**Assignment**
Take from the material every line containing the string "Appeler" and copy it.

**Input data**
Start of Block
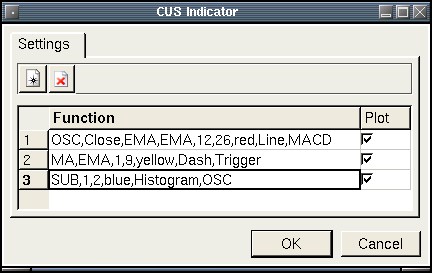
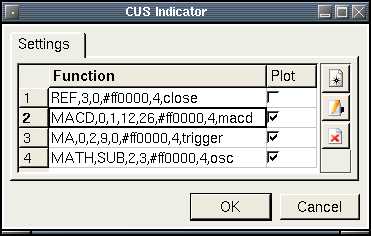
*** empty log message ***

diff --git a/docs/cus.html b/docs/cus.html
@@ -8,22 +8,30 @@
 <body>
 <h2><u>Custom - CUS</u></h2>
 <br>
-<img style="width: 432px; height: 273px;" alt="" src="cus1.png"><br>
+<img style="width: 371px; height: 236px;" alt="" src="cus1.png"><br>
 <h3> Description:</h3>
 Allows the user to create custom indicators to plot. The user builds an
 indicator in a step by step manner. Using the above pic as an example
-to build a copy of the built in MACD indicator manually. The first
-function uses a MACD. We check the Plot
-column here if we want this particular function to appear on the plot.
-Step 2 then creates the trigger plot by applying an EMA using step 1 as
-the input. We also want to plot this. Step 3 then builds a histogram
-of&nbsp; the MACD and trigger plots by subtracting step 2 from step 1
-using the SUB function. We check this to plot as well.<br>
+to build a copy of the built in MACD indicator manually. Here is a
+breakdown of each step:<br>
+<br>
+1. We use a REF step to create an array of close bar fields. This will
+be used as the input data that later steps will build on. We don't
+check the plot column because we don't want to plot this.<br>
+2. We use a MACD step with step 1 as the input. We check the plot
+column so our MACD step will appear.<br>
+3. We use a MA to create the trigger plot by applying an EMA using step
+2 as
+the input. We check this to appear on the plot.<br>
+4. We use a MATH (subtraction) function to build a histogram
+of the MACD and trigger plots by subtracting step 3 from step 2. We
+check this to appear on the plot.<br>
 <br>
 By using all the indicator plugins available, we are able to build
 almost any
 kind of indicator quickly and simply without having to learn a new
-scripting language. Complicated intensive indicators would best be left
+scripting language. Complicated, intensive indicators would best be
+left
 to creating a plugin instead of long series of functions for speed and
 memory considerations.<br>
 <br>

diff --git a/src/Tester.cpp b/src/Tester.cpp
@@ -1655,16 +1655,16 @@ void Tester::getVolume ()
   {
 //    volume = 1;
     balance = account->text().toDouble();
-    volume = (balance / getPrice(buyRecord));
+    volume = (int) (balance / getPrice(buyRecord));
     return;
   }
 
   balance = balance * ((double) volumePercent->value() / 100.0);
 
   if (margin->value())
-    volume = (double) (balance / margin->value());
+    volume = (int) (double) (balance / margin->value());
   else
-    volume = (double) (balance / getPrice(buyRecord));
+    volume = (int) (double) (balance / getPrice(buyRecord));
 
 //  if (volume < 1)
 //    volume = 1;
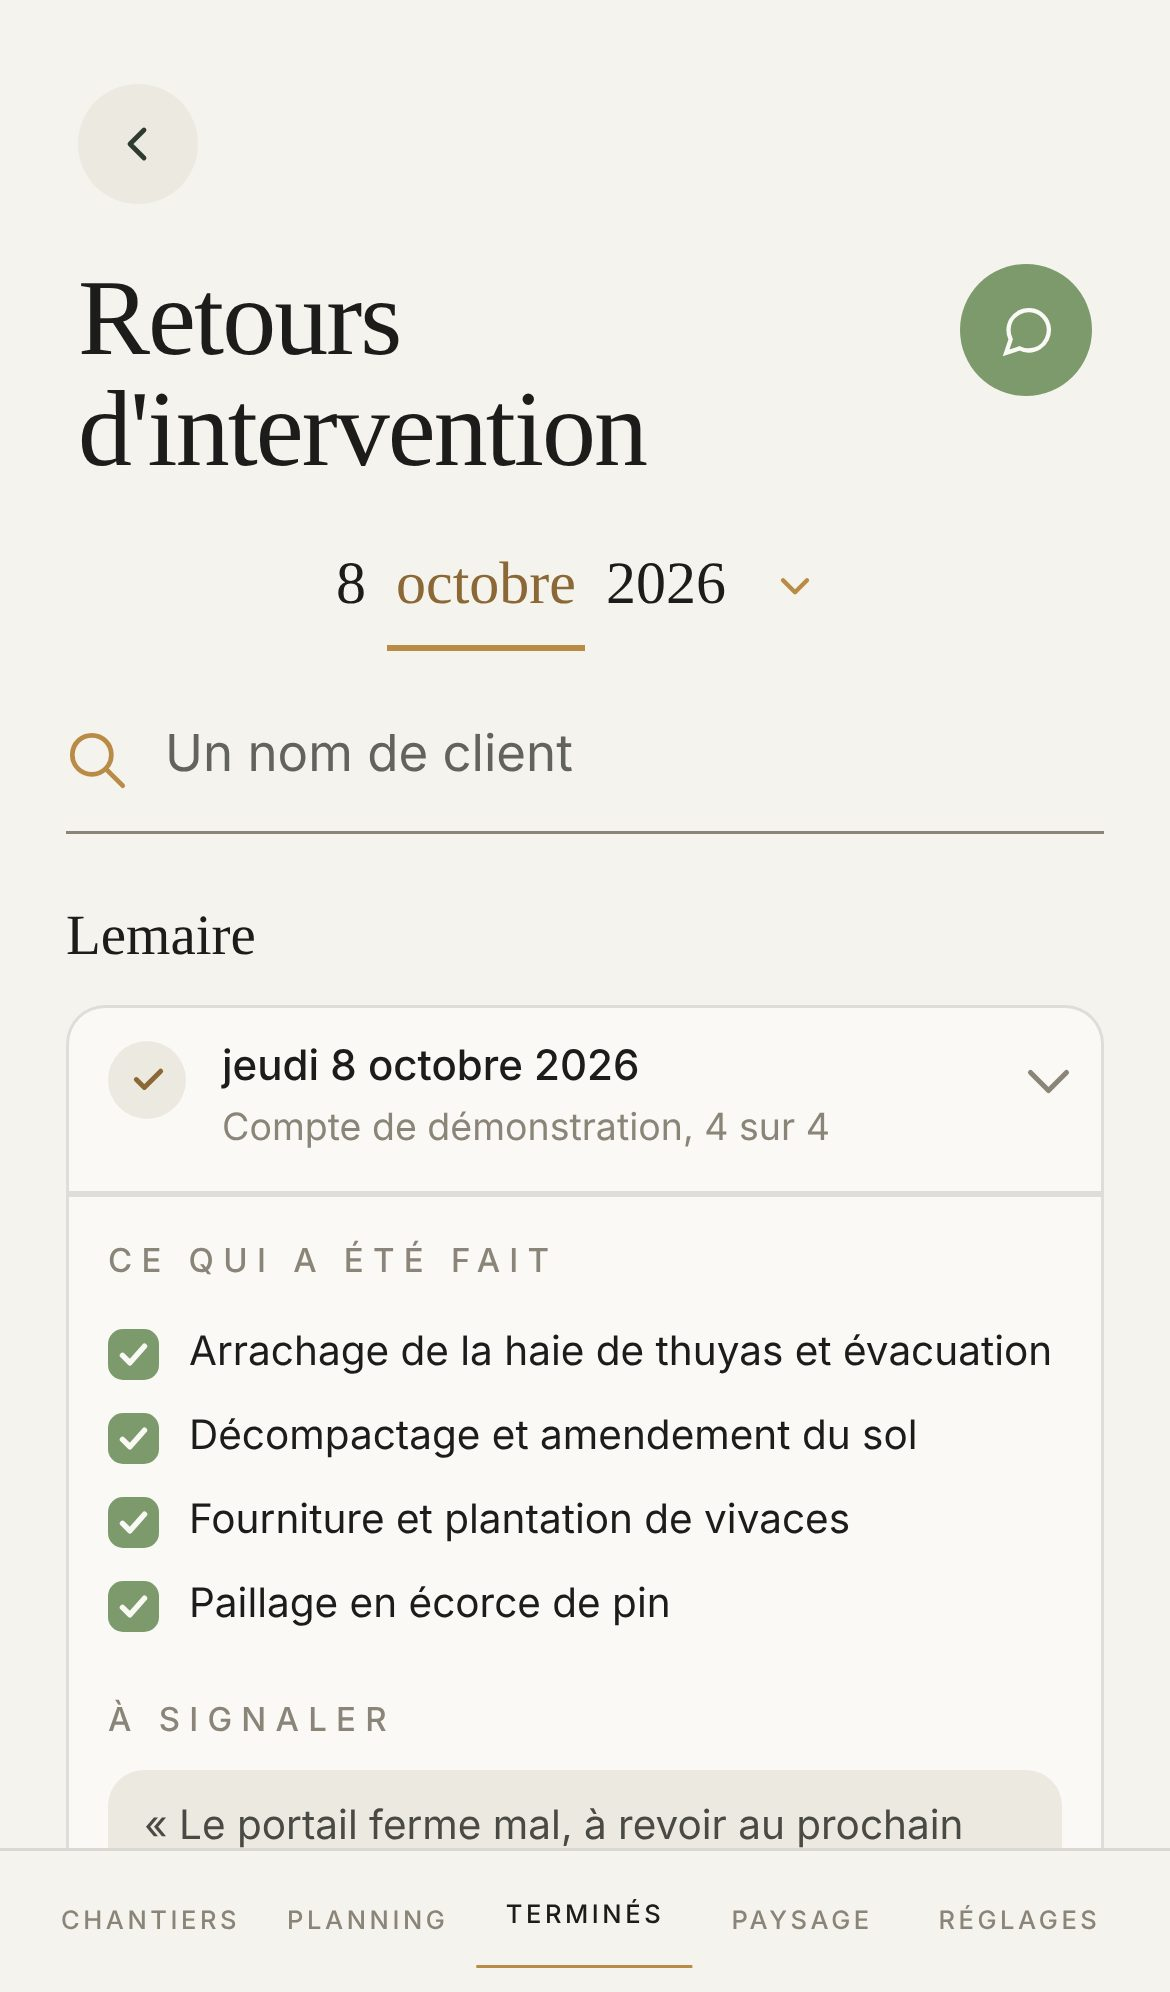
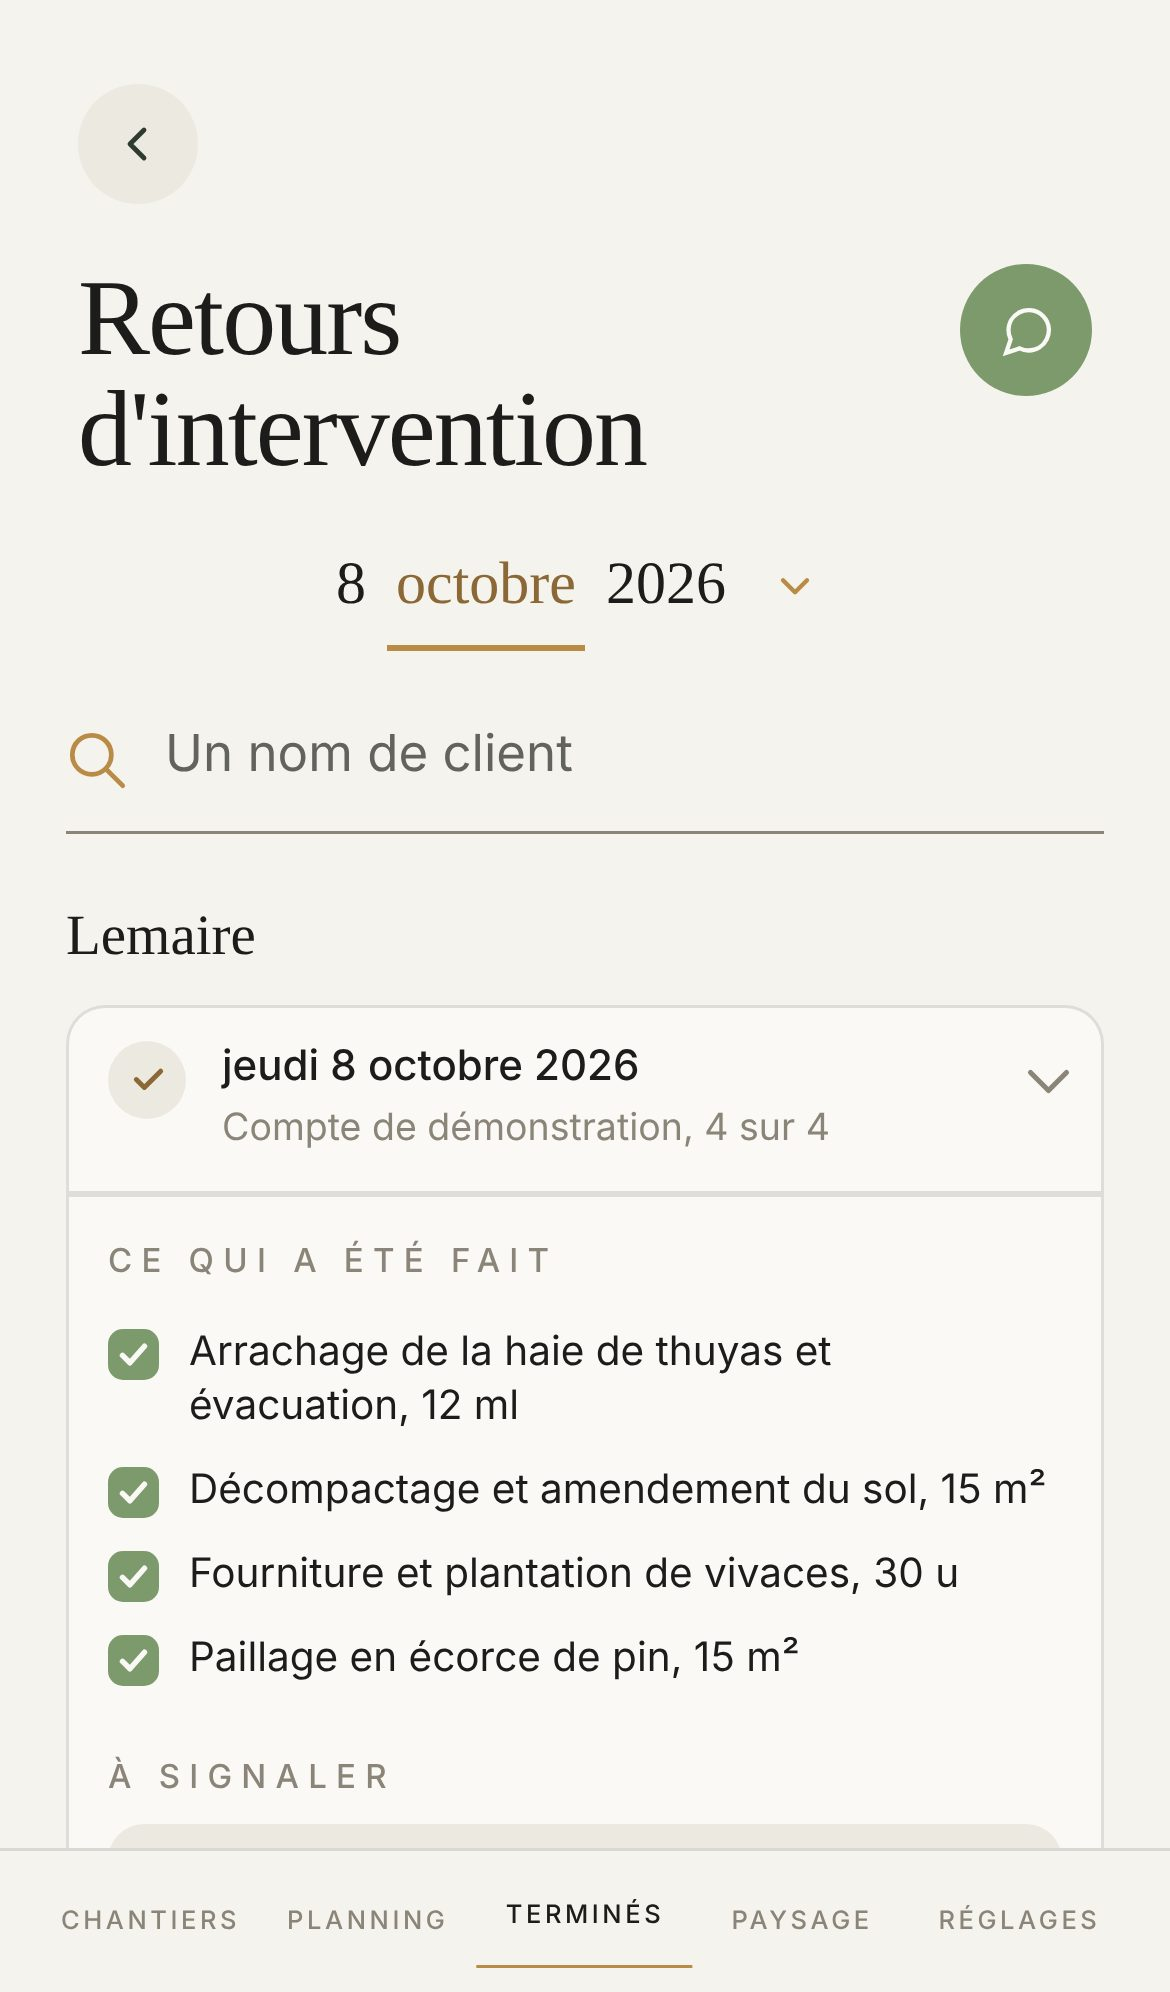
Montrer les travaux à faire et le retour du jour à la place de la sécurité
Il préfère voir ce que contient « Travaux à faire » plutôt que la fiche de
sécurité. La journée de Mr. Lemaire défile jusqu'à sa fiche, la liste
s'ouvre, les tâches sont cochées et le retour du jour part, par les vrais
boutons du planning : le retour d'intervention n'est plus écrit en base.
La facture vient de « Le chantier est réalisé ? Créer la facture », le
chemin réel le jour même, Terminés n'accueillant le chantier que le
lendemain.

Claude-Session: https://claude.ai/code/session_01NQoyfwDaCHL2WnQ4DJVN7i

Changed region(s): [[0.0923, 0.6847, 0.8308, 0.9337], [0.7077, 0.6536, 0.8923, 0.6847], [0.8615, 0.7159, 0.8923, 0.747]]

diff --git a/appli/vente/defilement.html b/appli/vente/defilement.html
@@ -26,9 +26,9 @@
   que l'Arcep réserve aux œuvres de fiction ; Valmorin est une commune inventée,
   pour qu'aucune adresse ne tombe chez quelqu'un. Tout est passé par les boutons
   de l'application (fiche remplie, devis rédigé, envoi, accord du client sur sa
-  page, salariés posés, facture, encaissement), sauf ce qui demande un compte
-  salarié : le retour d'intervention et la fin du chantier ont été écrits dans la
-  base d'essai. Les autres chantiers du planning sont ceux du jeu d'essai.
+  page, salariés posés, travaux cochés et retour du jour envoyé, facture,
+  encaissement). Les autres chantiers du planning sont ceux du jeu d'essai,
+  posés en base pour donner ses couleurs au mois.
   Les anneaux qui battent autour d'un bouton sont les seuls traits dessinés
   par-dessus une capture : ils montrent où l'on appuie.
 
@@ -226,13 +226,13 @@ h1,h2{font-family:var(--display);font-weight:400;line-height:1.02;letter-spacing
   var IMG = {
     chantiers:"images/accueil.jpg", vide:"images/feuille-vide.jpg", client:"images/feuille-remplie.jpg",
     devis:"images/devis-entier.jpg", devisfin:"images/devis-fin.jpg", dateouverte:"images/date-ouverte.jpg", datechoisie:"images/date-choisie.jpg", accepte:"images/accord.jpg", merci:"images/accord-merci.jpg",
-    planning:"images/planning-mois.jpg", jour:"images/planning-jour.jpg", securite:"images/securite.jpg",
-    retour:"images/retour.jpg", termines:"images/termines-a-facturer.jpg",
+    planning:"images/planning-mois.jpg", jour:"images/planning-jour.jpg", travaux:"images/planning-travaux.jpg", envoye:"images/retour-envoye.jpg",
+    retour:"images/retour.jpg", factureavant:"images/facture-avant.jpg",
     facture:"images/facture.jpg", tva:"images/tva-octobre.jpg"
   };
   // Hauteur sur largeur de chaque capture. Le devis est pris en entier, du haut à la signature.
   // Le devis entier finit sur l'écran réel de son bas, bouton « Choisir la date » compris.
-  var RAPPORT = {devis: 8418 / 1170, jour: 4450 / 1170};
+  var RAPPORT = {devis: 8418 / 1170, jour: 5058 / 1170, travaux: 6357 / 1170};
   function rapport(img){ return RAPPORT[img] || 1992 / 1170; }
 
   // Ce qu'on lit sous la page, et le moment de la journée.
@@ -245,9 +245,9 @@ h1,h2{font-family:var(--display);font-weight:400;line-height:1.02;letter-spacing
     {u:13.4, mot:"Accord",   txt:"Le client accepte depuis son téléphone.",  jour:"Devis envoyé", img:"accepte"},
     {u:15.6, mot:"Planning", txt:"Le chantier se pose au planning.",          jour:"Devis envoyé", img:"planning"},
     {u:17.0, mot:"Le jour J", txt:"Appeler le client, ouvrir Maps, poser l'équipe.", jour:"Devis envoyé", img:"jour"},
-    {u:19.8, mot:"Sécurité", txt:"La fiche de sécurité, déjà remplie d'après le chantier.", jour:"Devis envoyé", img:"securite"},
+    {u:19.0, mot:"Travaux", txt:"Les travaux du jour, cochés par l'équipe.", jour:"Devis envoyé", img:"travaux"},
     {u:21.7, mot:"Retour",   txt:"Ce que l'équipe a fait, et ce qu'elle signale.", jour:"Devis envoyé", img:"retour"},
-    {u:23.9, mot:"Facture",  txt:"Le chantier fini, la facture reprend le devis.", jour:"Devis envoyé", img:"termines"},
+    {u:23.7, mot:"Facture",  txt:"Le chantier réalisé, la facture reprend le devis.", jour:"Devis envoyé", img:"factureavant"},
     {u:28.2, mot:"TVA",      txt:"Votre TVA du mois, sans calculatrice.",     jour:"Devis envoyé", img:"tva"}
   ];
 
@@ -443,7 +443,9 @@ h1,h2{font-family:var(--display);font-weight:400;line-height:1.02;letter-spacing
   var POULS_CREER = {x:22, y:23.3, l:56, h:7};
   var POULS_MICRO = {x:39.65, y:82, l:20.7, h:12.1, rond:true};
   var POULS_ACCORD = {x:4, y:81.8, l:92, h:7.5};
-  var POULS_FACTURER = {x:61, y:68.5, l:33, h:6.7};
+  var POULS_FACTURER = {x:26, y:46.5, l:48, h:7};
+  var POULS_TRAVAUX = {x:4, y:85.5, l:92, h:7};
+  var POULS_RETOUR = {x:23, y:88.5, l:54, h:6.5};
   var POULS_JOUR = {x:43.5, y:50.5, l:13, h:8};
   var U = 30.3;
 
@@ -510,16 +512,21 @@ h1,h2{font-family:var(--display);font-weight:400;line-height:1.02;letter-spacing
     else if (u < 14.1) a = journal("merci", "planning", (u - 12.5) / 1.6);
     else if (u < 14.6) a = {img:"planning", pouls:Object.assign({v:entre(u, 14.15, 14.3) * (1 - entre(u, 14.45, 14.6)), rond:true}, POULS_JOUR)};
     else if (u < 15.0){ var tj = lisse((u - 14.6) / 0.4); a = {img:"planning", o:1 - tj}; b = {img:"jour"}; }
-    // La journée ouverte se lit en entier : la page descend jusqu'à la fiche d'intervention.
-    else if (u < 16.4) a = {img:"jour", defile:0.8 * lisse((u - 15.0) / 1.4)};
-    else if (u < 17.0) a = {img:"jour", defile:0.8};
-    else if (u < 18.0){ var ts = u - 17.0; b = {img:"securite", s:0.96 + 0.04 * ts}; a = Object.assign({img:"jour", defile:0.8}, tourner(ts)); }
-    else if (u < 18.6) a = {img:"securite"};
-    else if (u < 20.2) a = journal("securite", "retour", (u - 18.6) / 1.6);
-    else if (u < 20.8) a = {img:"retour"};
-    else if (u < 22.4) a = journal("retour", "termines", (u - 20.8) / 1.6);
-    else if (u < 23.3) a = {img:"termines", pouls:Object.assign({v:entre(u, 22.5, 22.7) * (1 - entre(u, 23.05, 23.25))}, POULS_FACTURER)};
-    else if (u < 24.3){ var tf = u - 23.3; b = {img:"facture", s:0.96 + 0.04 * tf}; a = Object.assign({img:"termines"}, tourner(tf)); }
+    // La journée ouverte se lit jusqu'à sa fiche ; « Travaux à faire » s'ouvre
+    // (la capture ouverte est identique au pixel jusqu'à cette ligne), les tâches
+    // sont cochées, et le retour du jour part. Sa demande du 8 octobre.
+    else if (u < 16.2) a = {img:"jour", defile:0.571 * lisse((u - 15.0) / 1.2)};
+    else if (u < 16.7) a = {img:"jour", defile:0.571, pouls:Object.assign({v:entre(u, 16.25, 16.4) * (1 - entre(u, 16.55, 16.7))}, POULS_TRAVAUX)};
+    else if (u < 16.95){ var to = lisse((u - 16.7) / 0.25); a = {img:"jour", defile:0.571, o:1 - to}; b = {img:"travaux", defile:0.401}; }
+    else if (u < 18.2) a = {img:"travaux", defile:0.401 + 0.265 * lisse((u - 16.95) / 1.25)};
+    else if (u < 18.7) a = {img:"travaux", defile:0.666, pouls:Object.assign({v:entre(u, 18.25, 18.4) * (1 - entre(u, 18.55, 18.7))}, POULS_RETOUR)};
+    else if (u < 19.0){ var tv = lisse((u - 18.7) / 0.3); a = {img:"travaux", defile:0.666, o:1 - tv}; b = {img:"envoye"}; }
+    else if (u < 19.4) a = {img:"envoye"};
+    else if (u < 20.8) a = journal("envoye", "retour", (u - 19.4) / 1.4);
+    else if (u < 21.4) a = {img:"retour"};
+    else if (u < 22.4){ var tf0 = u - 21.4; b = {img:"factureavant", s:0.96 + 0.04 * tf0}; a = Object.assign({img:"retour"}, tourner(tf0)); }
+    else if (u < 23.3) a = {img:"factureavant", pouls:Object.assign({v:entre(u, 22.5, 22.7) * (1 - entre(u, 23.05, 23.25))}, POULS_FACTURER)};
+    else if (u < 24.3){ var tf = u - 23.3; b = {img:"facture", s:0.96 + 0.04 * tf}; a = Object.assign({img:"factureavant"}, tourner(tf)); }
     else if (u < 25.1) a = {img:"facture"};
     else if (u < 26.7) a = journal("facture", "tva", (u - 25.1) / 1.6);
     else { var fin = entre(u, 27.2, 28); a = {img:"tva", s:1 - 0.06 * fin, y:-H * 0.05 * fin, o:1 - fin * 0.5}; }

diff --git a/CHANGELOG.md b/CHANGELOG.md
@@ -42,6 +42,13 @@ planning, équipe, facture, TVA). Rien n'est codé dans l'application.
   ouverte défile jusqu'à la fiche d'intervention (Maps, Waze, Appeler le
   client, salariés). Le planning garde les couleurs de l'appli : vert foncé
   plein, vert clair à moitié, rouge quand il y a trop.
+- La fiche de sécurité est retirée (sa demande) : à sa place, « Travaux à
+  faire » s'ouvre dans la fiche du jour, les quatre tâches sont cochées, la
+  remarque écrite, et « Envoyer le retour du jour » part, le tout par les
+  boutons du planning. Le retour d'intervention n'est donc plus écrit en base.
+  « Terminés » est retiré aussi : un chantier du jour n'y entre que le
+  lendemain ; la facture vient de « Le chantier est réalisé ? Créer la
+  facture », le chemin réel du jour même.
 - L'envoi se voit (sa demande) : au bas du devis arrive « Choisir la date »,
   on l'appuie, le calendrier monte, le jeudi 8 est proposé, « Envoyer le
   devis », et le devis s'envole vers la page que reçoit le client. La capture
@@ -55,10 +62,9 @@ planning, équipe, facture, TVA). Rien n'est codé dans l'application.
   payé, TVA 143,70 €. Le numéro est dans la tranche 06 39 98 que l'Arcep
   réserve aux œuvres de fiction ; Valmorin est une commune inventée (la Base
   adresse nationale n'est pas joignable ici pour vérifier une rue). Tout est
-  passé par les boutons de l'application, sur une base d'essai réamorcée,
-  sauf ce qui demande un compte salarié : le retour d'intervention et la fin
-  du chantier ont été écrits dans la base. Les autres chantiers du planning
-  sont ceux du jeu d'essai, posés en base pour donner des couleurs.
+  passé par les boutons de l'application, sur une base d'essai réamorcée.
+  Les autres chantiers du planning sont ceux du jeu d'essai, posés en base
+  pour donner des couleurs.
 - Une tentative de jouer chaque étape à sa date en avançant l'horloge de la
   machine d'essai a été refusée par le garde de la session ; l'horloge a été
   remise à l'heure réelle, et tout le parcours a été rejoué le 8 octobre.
End of Block
**Answer for this exercise**
     {u:17.0, mot:"Le jour J", txt:"Appeler le client, ouvrir Maps, poser l'équipe.", jour:"Devis envoyé", img:"jour"},
   ouverte défile jusqu'à la fiche d'intervention (Maps, Waze, Appeler le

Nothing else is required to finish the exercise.